- **Problem statement**
All entries below must be written out verbatim, and the images must be dropped.
########
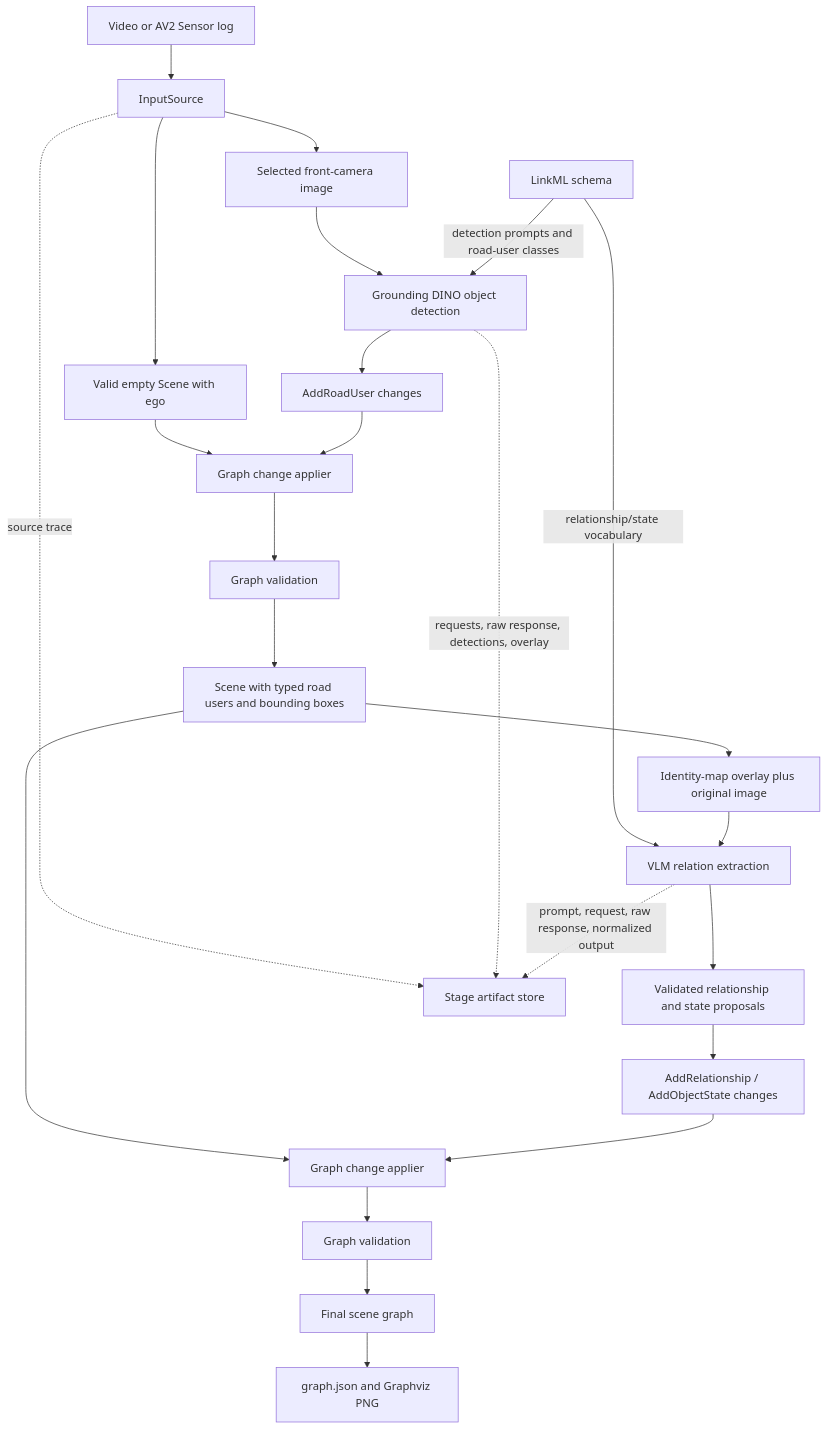
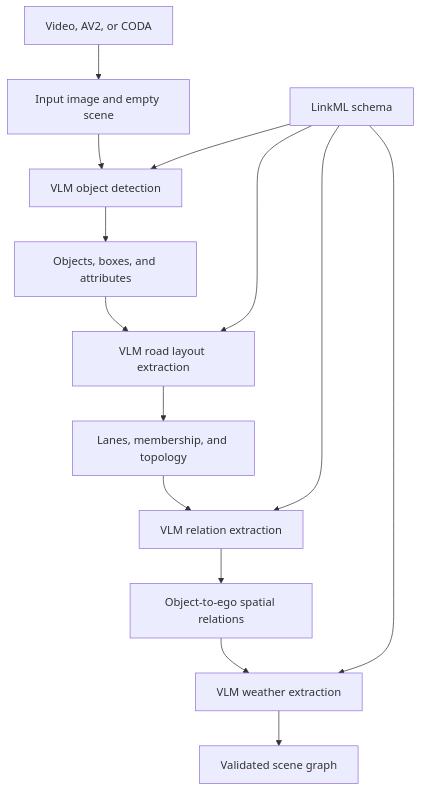
Before and after one commit to yz1d/sgg-vlm: the diagram in README.md, drawn with Mermaid. The commit also changed other lines of this file, not shown here.

````diff
--- a/README.md
+++ b/README.md
@@ -178,27 +23,16 @@
 ```mermaid
 flowchart TD
-    A[Video or AV2 Sensor log] --> B[InputSource]
-    B --> C[Selected front-camera image]
-    B --> D[Valid empty Scene with ego]
-    C --> E[Grounding DINO object detection]
-    S[LinkML schema] -->|detection prompts and road-user classes| E
-    E --> F[AddRoadUser changes]
-    D --> G[Graph change applier]
-    F --> G
-    G --> H[Graph validation]
-    H --> I[Scene with typed road users and bounding boxes]
-    I --> J[Identity-map overlay plus original image]
-    S -->|relationship/state vocabulary| K[VLM relation extraction]
-    J --> K
-    K --> L[Validated relationship and state proposals]
-    L --> M[AddRelationship / AddObjectState changes]
-    I --> N[Graph change applier]
-    M --> N
-    N --> O[Graph validation]
-    O --> P[Final scene graph]
-    P --> Q[graph.json and Graphviz PNG]
-
-    B -. source trace .-> R[Stage artifact store]
-    E -. requests, raw response, detections, overlay .-> R
-    K -. prompt, request, raw response, normalized output .-> R
+    A[Video, AV2, or CODA] --> B[Input image and empty scene]
+    B --> C[VLM object detection]
+    C --> D[Objects, boxes, and attributes]
+    D --> E[VLM road layout extraction]
+    E --> F[Lanes, membership, and topology]
+    F --> G[VLM relation extraction]
+    G --> H[Object-to-ego spatial relations]
+    H --> I[VLM weather extraction]
+    I --> J[Validated scene graph]
+    S[LinkML schema] --> C
+    S --> E
+    S --> G
+    S --> I
 ```
````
########
- **Written solution**
Before and after one commit to yz1d/sgg-vlm: the diagram in README.md, drawn with Mermaid. The commit also changed other lines of this file, not shown here.

````diff
--- a/README.md
+++ b/README.md
@@ -178,27 +23,16 @@
 ```mermaid
 flowchart TD
-    A[Video or AV2 Sensor log] --> B[InputSource]
-    B --> C[Selected front-camera image]
-    B --> D[Valid empty Scene with ego]
-    C --> E[Grounding DINO object detection]
-    S[LinkML schema] -->|detection prompts and road-user classes| E
-    E --> F[AddRoadUser changes]
-    D --> G[Graph change applier]
-    F --> G
-    G --> H[Graph validation]
-    H --> I[Scene with typed road users and bounding boxes]
-    I --> J[Identity-map overlay plus original image]
-    S -->|relationship/state vocabulary| K[VLM relation extraction]
-    J --> K
-    K --> L[Validated relationship and state proposals]
-    L --> M[AddRelationship / AddObjectState changes]
-    I --> N[Graph change applier]
-    M --> N
-    N --> O[Graph validation]
-    O --> P[Final scene graph]
-    P --> Q[graph.json and Graphviz PNG]
-
-    B -. source trace .-> R[Stage artifact store]
-    E -. requests, raw response, detections, overlay .-> R
-    K -. prompt, request, raw response, normalized output .-> R
+    A[Video, AV2, or CODA] --> B[Input image and empty scene]
+    B --> C[VLM object detection]
+    C --> D[Objects, boxes, and attributes]
+    D --> E[VLM road layout extraction]
+    E --> F[Lanes, membership, and topology]
+    F --> G[VLM relation extraction]
+    G --> H[Object-to-ego spatial relations]
+    H --> I[VLM weather extraction]
+    I --> J[Validated scene graph]
+    S[LinkML schema] --> C
+    S --> E
+    S --> G
+    S --> I
 ```
````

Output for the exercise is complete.